What you have to do :: Gather each line of the records where "after" appears.

======== Source data ========

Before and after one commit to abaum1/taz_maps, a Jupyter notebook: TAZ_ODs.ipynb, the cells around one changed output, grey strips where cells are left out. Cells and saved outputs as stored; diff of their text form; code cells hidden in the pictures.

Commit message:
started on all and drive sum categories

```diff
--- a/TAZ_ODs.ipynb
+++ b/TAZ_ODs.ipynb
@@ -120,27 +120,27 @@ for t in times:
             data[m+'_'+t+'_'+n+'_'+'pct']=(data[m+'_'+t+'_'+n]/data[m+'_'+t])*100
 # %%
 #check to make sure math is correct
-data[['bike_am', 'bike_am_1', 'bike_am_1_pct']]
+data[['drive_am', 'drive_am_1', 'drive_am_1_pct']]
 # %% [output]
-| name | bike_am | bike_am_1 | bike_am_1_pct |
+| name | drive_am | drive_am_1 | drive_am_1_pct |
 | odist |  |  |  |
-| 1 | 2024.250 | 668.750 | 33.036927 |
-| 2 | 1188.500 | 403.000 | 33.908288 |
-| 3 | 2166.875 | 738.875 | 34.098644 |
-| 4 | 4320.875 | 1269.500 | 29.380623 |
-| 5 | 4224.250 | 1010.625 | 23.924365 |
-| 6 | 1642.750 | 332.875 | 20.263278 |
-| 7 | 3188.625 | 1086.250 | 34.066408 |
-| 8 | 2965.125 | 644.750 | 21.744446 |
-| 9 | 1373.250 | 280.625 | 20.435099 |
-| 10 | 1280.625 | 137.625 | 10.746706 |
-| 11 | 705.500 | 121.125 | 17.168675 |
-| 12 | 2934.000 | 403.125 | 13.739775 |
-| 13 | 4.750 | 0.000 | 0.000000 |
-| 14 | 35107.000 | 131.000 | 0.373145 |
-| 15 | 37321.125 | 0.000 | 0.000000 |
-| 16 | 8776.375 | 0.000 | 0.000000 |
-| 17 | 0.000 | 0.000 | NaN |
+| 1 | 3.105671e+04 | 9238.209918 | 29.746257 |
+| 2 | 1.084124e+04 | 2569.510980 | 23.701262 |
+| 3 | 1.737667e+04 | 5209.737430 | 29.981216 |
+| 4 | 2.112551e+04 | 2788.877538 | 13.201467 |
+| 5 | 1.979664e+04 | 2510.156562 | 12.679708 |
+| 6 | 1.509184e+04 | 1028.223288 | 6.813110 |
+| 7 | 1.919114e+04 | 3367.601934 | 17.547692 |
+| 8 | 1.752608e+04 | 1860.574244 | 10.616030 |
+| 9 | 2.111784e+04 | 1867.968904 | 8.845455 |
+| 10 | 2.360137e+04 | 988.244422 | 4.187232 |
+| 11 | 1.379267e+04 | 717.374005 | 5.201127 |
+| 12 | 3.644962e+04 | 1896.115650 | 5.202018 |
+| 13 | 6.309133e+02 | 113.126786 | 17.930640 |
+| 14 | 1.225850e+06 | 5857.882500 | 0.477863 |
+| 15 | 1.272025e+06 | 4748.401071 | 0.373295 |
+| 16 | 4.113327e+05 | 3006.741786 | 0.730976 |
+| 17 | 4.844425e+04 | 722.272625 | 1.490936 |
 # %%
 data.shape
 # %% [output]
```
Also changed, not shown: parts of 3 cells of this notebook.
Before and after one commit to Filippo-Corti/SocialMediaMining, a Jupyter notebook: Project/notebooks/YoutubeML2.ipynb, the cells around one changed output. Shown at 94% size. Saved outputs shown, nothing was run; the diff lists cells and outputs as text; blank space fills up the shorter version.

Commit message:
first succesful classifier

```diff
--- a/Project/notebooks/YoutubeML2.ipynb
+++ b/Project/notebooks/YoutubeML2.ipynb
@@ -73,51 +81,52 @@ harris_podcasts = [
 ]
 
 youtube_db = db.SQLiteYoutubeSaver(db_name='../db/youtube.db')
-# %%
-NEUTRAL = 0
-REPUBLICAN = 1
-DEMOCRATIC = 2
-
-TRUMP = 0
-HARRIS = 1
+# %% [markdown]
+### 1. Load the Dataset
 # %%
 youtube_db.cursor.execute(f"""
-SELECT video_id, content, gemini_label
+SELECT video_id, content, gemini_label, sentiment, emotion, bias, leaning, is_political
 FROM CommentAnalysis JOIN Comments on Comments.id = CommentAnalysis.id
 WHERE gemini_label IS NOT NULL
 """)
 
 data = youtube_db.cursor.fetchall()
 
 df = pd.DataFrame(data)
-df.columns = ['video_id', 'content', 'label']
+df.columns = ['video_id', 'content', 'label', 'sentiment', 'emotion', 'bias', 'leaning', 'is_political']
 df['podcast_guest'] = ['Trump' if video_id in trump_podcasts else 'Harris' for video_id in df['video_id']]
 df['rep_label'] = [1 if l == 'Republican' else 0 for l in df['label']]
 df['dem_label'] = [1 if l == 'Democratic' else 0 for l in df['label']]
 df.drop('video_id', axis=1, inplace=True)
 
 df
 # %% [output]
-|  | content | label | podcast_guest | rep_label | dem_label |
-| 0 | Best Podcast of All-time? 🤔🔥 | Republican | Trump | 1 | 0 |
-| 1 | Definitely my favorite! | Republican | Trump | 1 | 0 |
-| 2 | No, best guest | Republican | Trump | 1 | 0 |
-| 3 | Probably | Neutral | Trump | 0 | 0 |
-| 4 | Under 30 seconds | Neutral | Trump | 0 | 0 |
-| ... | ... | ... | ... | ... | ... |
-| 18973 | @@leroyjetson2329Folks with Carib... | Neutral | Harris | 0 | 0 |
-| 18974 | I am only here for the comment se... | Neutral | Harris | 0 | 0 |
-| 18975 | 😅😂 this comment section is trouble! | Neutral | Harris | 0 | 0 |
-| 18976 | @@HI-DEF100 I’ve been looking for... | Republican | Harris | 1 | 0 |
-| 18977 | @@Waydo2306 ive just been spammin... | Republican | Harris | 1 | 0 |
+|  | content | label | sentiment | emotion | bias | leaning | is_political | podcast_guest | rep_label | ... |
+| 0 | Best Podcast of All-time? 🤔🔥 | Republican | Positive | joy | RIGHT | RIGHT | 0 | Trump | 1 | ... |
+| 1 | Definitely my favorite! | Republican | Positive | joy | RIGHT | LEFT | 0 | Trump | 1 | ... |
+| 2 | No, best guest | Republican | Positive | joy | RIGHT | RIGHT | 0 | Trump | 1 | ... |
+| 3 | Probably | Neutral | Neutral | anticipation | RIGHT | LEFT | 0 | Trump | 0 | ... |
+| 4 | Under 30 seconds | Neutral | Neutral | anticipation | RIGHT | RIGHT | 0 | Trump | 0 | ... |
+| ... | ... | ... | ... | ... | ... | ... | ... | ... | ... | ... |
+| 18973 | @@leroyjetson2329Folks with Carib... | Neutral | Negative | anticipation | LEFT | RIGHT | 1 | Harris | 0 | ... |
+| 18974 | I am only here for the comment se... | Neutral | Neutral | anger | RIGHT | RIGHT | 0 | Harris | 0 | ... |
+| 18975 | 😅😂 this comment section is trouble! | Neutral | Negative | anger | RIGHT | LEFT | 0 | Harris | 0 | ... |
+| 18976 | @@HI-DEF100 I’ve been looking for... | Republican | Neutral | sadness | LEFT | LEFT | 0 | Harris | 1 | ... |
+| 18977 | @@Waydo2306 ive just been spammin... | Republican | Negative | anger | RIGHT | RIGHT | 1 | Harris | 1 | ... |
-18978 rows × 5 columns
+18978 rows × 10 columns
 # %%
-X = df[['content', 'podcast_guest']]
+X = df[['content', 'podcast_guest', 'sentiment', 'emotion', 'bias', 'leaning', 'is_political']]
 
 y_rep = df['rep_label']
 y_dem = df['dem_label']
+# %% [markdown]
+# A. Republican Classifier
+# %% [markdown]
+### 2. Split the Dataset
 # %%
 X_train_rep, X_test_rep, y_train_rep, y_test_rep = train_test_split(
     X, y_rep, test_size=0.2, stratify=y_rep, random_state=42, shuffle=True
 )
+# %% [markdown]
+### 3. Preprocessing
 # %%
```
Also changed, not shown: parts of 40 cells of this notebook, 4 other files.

========

Problem solution ::
Before and after one commit to abaum1/taz_maps, a Jupyter notebook: TAZ_ODs.ipynb, the cells around one changed output, grey strips where cells are left out. Cells and saved outputs as stored; diff of their text form; code cells hidden in the pictures.
Before and after one commit to Filippo-Corti/SocialMediaMining, a Jupyter notebook: Project/notebooks/YoutubeML2.ipynb, the cells around one changed output. Shown at 94% size. Saved outputs shown, nothing was run; the diff lists cells and outputs as text; blank space fills up the shorter version.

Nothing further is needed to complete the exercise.